I remember the steel casements in a mid 1930s addition on my first home. At least most of the sashes that still opened were the important ones (I decided that the sashes that didn't work weren't important). I had always intended to replace the steel windows so they received no attention. All the other projects in that home prevented me from getting around to replacing them.
Clear Away the Buildup
The first step in restoring casement windows would be to completely remove and inspect the hardware. If the lock mechanisms are broken or the operating gears are stripped, replacement parts may be needed. This might be time consuming, but finding them is certainly easier now with Internet searching and message boards. If these working parts are intact, then safe removal of old paint and thorough cleaning could bring them back up to their task.
A buildup of dirt, debris, and layers of paint where the sash meets the frame is the most common culprit of casements not opening, closing, or sealing properly. The protruding hinges may also be obstructed as well. I wouldn't hesitate in safely stripping, scraping, and sanding them to the bare metal. This would also expose any corrosion, cracks, or other failures that may be hidden by decades of re-paintings and which will need to be repaired at this stage. If there is deep corrosion or other major damage like frames that have been butchered for air conditioners, someone experienced with welding will need to be brought in to replace and repair the steel as needed.
Back into Shape
Sometimes window sashes are bent and deformed, usually from folks trying to force or pry open stuck windows or intensely coercing them to close on debris or thick paint. Bending them back into shape to fit tightly into the frame is a very tricky and tedious task. Take your time on this step. You'll want the tightest fit possible without having to replace broken glass. If perfectly aligned when closing, all sash edges should meet the frame surface simultaneously. There may also be some adjustments and lubrication of moving parts that can help get the sashes moving smoothly.
Preserve and Maintain
The next steps are the same as if working with any type of windows. All glazing putty that is missing or cracked should be replaced. The window sashes and frames need to be primed and painted (with special paints for steel). The operating hardware must be cleaned and lubricated every few years.
Many types of weather-stripping are too thick to be used on steel casements without distorting the frame or sash or stressing the hardware. The most successful in my opinion is simply silicone caulk. A very thin bead of the sealant is applied continuously around the painted and clean frame. A bond breaker tape (the caulk doesn't stick to polyethylene) is applied around the perimeter of the sash and the window is closed. After the caulk sets up, the bond breaker tape is removed and the caulk has created a custom-fitted gasket, keeping out drafts and rain.

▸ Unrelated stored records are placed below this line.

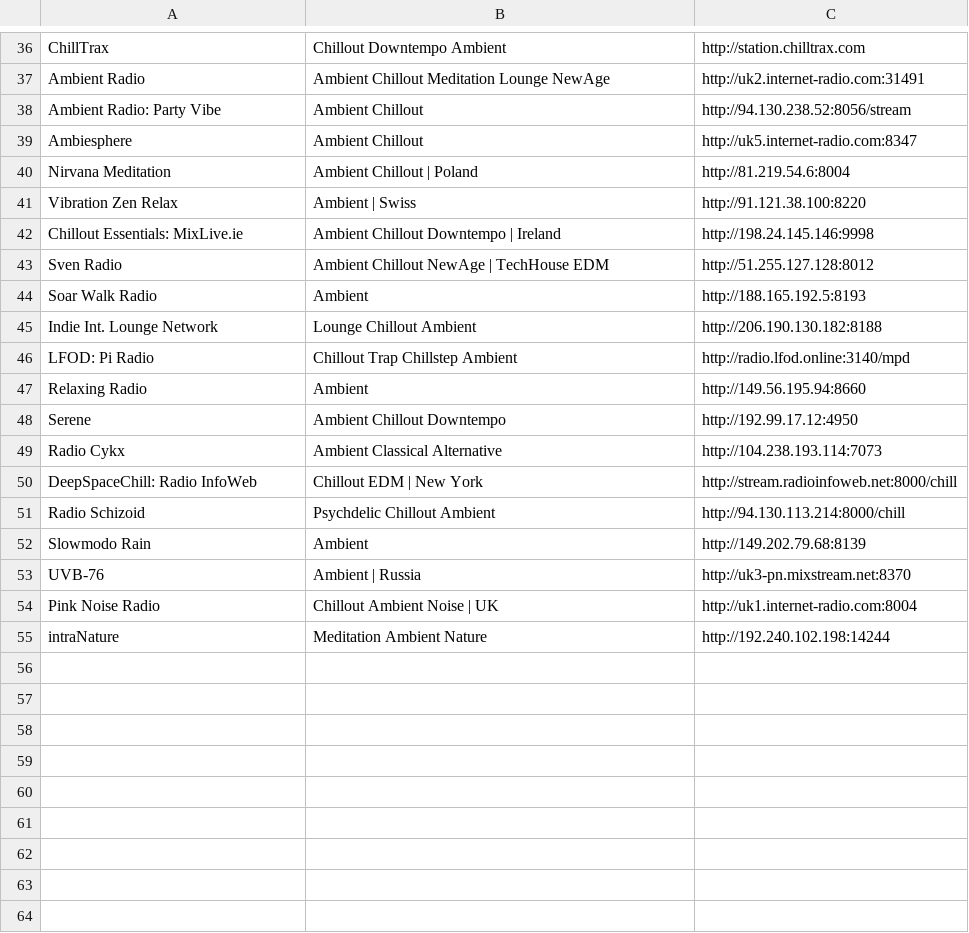
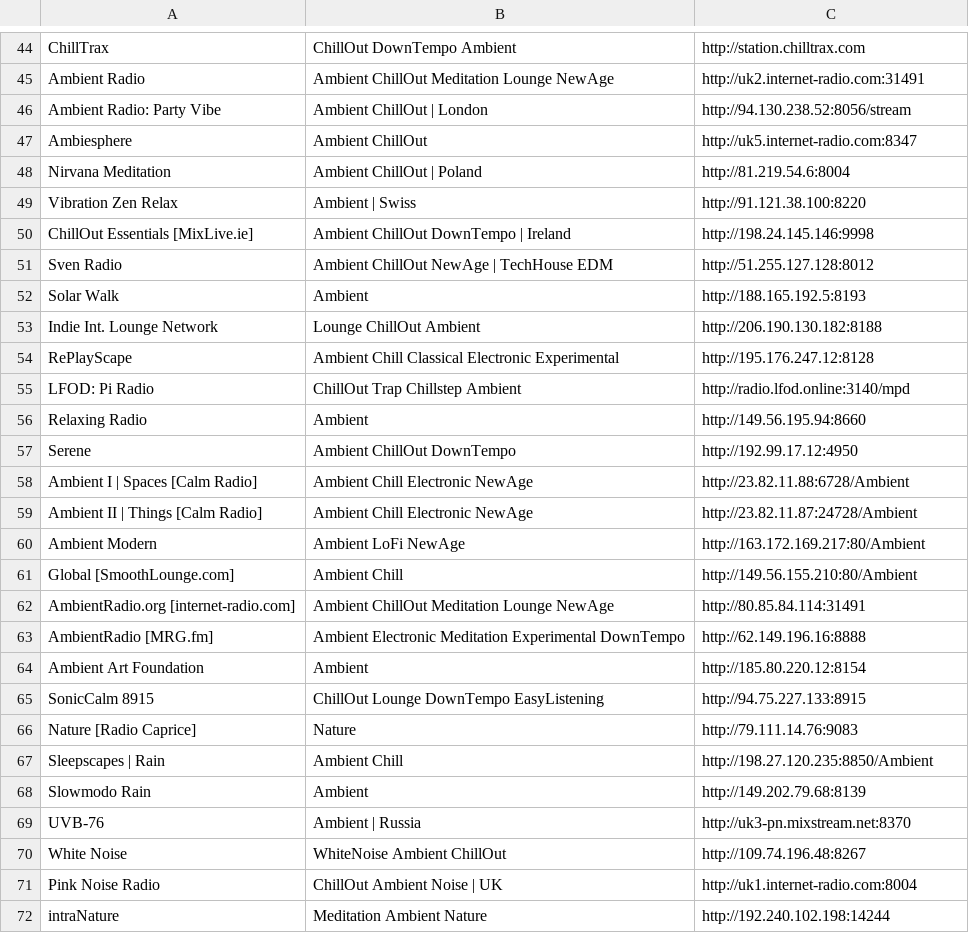
Before and after one commit to nick3499/radio_streams_vlc, a CSV file: stations.csv, drawn as a sheet; only a part is shown, gaps mark what is left out; removed rows and columns are numbered as before the commit, all else as after; the diff covers the shown part only; the diff names each change by its address in the sheet, - before the commit and + after, or states it on an @@ line.

```diff
--- a/stations.csv
+++ b/stations.csv
-B44: Chillout Downtempo Ambient
+B44: ChillOut DownTempo Ambient
-B45: Ambient Chillout Meditation Lounge NewAge
+B45: Ambient ChillOut Meditation Lounge NewAge
-B46: Ambient Chillout
+B46: Ambient ChillOut | London
-B47: Ambient Chillout
+B47: Ambient ChillOut
-B48: Ambient Chillout | Poland
+B48: Ambient ChillOut | Poland
-A50: Chillout Essentials: MixLive.ie
+A50: ChillOut Essentials [MixLive.ie]
-B50: Ambient Chillout Downtempo | Ireland
+B50: Ambient ChillOut DownTempo | Ireland
-B51: Ambient Chillout NewAge | TechHouse EDM
+B51: Ambient ChillOut NewAge | TechHouse EDM
-A52: Soar Walk Radio
+A52: Solar Walk
-B53: Lounge Chillout Ambient
+B53: Lounge ChillOut Ambient
+row 54: RePlayScape | Ambient Chill Classical Electronic Experimental | http://195.176.247.12:8128
-B55: Chillout Trap Chillstep Ambient
+B55: ChillOut Trap Chillstep Ambient
-B57: Ambient Chillout Downtempo
+B57: Ambient ChillOut DownTempo
-row 49: Radio Cykx | Ambient Classical Alternative | http://104.238.193.114:7073
-row 50: DeepSpaceChill: Radio InfoWeb | Chillout EDM | New York | http://stream.radioinfoweb.net:8000/chill
-row 51: Radio Schizoid | Psychdelic Chillout Ambient | http://94.130.113.214:8000/chill
+row 58: Ambient I | Spaces [Calm Radio] | Ambient Chill Electronic NewAge | http://23.82.11.88:6728/Ambient
+row 59: Ambient II | Things [Calm Radio] | Ambient Chill Electronic NewAge | http://23.82.11.87:24728/Ambient
+row 60: Ambient Modern | Ambient LoFi NewAge | http://163.172.169.217:80/Ambient
+row 61: Global [SmoothLounge.com] | Ambient Chill | http://149.56.155.210:80/Ambient
+row 62: AmbientRadio.org [internet-radio.com] | Ambient ChillOut Meditation Lounge NewAge | http://80.85.84.114:31491
+row 63: AmbientRadio [MRG.fm] | Ambient Electronic Meditation Experimental DownTempo | http://62.149.196.16:8888
+row 64: Ambient Art Foundation | Ambient | http://185.80.220.12:8154
+row 65: SonicCalm 8915 | ChillOut Lounge DownTempo EasyListening | http://94.75.227.133:8915
+row 66: Nature [Radio Caprice] | Nature | http://79.111.14.76:9083
+row 67: Sleepscapes | Rain | Ambient Chill | http://198.27.120.235:8850/Ambient
+row 70: White Noise | WhiteNoise Ambient ChillOut | http://109.74.196.48:8267
-B71: Chillout Ambient Noise | UK
+B71: ChillOut Ambient Noise | UK
```
Also changed, not shown: 23 added rows, 15 removed rows and 21 edited cells elsewhere in this file.
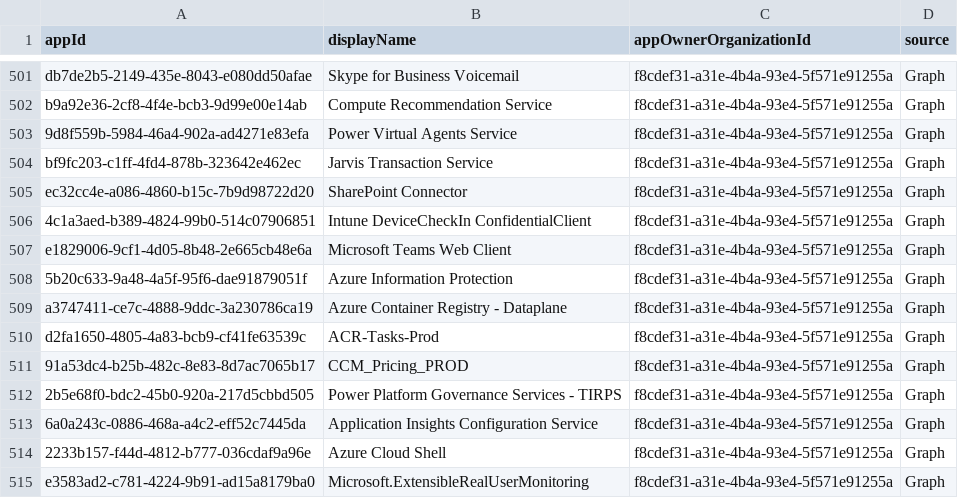
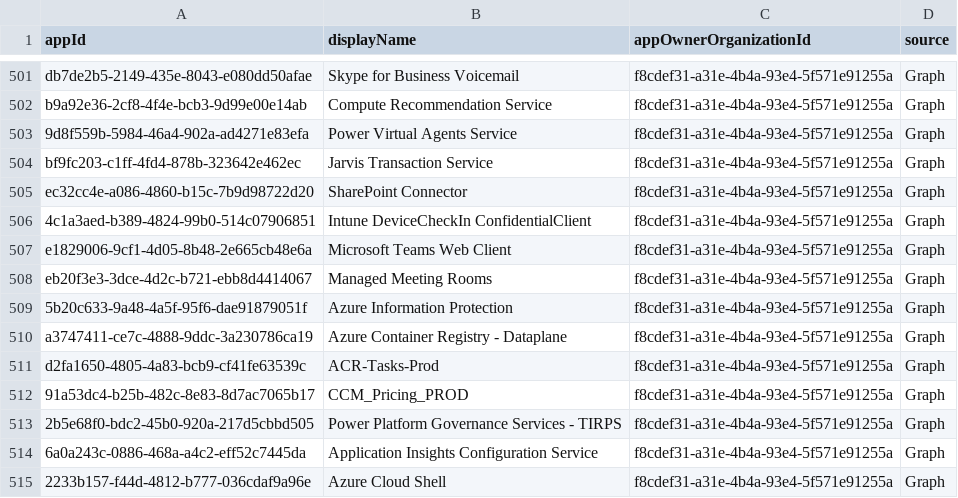
Before and after one commit to Palasito/microsoft-id-resolver, a CSV file: _info/MicrosoftApps.csv, drawn as a sheet; only a part is shown, gaps mark what is left out; the shorter side is filled out with more unchanged rows; the diff names each change by its address in the sheet, - before the commit and + after, or states it on an @@ line.

```diff
--- a/_info/MicrosoftApps.csv
+++ b/_info/MicrosoftApps.csv
+row 508: eb20f3e3-3dce-4d2c-b721-ebb8d4414067 | Managed Meeting Rooms | f8cdef31-a31e-4b4a-93e4-5f571e91255a | Graph
```
Also changed, not shown: _info/GraphAppRoles.csv, _info/utcm-resource-types.csv, 3 other files.
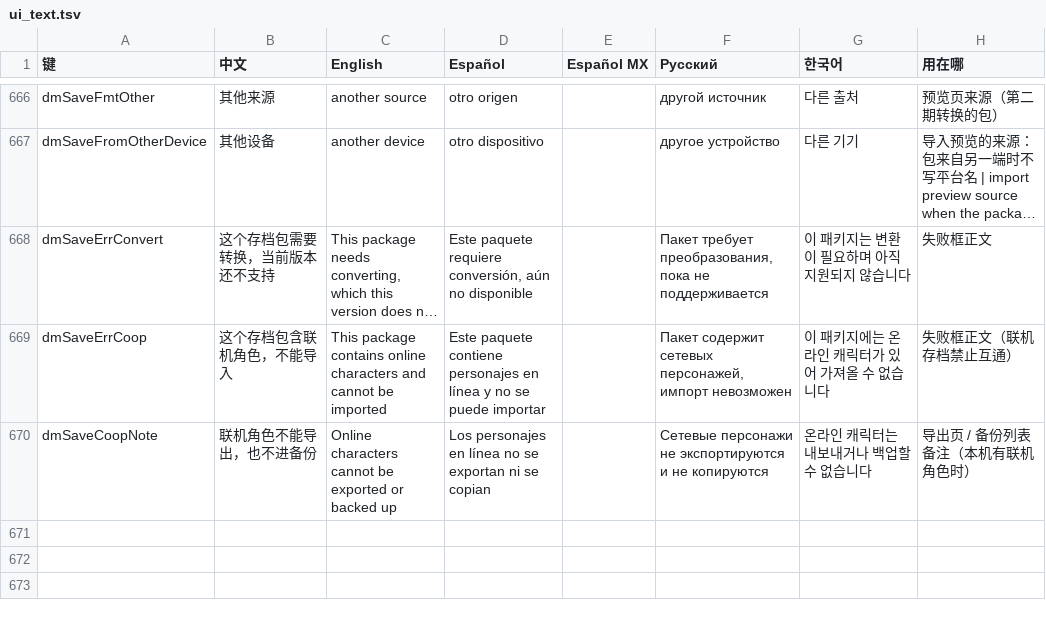
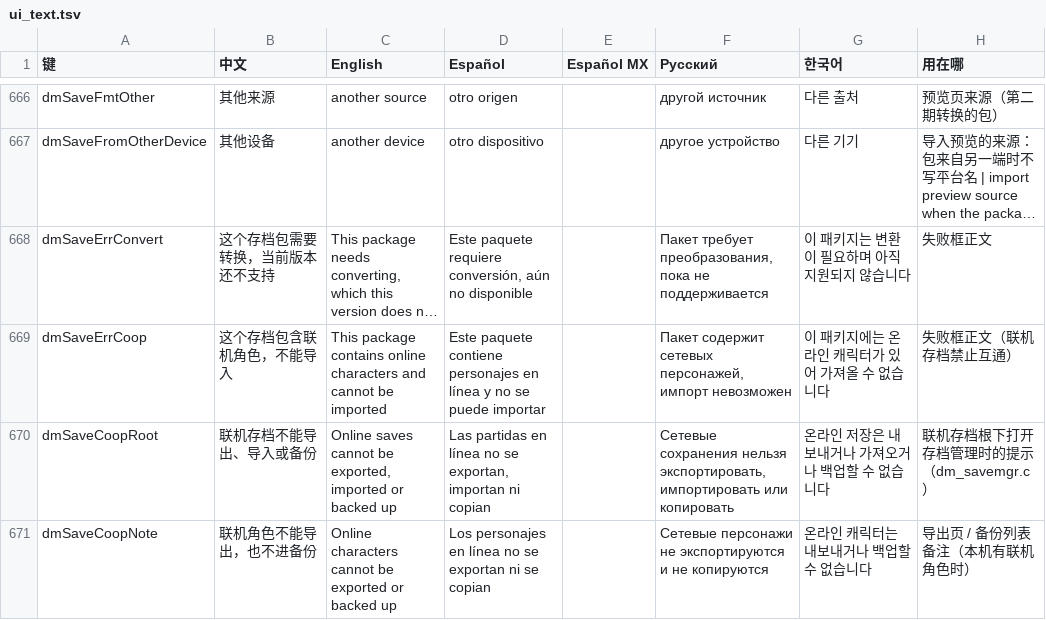
Before and after one commit to augustxxx-debug/d2r-mobile-plus, a TSV file: dm/i18n/ui_text.tsv, drawn as a sheet; only a part is shown, gaps mark what is left out; long unchanged cells end in …; the diff names each change by its address in the sheet, - before the commit and + after, or states it on an @@ line.

```diff
--- a/dm/i18n/ui_text.tsv
+++ b/dm/i18n/ui_text.tsv
+row 670: dmSaveCoopRoot | 联机存档不能导出、导入或备份 | Online saves cannot be exported, imported or backed up | Las partidas en línea no se exportan, importan ni copian |  | Сетевые сохранения нельзя экспортировать, импортировать или копировать | 온라인 저장은 내보내거나 가져오거나 백업할 수 없습니다 | 联机存档根下打开存档管理时的提示（dm_savemgr.c）
```
Also changed, not shown: 5 other files.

Hopefully your windows can be restored to satisfactory working condition. Then you can open them quickly to reach out and grab some cash if it ever does fall out of the sky.
William Kibbel III is a home inspector and restoration consultant specializing in historic residential and commercial buildings. He is vice president of Tri-County Inspection Company, serving Southeastern Pennsylvania and Central New Jersey.